## What needs to be done
Show every line of the data that contains the string "session".

- - -

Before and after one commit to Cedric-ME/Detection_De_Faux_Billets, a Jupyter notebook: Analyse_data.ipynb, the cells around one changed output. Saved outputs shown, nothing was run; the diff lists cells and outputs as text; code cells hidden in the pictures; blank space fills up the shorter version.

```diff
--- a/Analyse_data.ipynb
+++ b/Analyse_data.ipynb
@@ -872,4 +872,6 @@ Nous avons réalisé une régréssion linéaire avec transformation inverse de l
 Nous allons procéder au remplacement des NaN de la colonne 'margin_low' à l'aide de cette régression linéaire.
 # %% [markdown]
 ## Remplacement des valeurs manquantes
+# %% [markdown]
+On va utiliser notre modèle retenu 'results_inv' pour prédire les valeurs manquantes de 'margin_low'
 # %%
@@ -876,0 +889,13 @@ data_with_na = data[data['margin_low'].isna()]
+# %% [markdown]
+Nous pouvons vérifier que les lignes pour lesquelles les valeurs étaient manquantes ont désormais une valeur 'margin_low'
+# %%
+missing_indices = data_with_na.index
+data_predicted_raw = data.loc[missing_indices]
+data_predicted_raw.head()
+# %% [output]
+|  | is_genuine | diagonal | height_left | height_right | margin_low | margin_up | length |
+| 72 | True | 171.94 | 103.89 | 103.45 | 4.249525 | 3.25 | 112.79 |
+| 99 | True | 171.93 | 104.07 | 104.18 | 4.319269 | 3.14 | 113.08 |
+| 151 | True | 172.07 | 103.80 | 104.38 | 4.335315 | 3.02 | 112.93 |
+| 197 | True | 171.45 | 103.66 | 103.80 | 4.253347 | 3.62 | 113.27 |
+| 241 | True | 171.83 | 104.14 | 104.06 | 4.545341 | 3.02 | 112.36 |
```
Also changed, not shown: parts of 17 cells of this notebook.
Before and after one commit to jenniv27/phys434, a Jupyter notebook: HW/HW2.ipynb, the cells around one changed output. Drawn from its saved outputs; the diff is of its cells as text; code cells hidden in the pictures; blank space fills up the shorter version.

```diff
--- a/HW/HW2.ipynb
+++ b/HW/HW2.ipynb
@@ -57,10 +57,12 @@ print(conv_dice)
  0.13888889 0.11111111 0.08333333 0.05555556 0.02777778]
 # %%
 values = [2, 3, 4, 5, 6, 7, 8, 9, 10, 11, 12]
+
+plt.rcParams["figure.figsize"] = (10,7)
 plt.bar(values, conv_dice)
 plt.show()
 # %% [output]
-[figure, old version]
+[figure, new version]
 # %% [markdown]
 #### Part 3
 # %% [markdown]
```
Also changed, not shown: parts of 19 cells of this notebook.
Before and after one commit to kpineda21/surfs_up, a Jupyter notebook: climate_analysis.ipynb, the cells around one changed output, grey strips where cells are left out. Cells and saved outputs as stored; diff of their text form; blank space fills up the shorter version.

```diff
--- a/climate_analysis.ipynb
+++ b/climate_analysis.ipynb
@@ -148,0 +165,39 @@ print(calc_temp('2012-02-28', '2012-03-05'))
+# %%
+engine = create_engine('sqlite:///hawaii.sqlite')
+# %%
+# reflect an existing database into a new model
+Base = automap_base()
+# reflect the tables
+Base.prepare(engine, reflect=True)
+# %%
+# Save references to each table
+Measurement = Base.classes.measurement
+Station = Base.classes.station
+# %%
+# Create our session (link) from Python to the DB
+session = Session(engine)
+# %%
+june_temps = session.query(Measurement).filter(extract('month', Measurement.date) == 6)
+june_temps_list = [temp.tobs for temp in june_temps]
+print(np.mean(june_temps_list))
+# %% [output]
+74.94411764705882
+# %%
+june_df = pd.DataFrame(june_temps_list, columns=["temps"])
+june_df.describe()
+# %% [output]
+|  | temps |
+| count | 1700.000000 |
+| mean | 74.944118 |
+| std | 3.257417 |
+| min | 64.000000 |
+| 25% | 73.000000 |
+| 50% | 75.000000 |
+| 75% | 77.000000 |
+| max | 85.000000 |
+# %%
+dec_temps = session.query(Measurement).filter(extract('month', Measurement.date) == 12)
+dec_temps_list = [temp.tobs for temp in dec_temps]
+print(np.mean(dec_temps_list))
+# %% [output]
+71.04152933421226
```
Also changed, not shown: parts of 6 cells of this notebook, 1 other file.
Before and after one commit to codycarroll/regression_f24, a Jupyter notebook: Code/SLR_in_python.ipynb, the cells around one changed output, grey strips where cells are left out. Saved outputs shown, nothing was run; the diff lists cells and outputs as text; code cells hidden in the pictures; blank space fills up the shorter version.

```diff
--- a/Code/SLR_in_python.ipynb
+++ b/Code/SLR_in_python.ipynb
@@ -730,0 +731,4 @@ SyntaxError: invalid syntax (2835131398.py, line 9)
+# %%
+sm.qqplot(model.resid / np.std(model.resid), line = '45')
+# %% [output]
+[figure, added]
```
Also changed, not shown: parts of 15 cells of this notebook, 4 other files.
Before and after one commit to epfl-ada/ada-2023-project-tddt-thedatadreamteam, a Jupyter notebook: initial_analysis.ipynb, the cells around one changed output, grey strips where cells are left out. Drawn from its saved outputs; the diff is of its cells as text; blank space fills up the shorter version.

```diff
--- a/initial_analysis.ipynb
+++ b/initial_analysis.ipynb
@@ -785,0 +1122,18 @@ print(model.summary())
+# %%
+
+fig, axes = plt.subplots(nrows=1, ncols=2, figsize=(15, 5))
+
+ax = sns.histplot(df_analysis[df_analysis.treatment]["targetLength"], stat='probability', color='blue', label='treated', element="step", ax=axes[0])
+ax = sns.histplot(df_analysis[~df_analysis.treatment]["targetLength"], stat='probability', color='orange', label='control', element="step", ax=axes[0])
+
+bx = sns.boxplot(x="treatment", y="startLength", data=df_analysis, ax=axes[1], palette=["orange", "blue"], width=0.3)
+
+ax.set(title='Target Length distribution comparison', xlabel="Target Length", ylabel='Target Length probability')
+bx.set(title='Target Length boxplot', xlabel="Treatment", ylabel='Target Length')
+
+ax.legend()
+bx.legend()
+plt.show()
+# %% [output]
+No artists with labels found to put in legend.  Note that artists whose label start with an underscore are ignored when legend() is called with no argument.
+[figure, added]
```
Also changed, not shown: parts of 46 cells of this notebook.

- - -

## Response for this exercise
+# Create our session (link) from Python to the DB
+session = Session(engine)
+june_temps = session.query(Measurement).filter(extract('month', Measurement.date) == 6)
+dec_temps = session.query(Measurement).filter(extract('month', Measurement.date) == 12)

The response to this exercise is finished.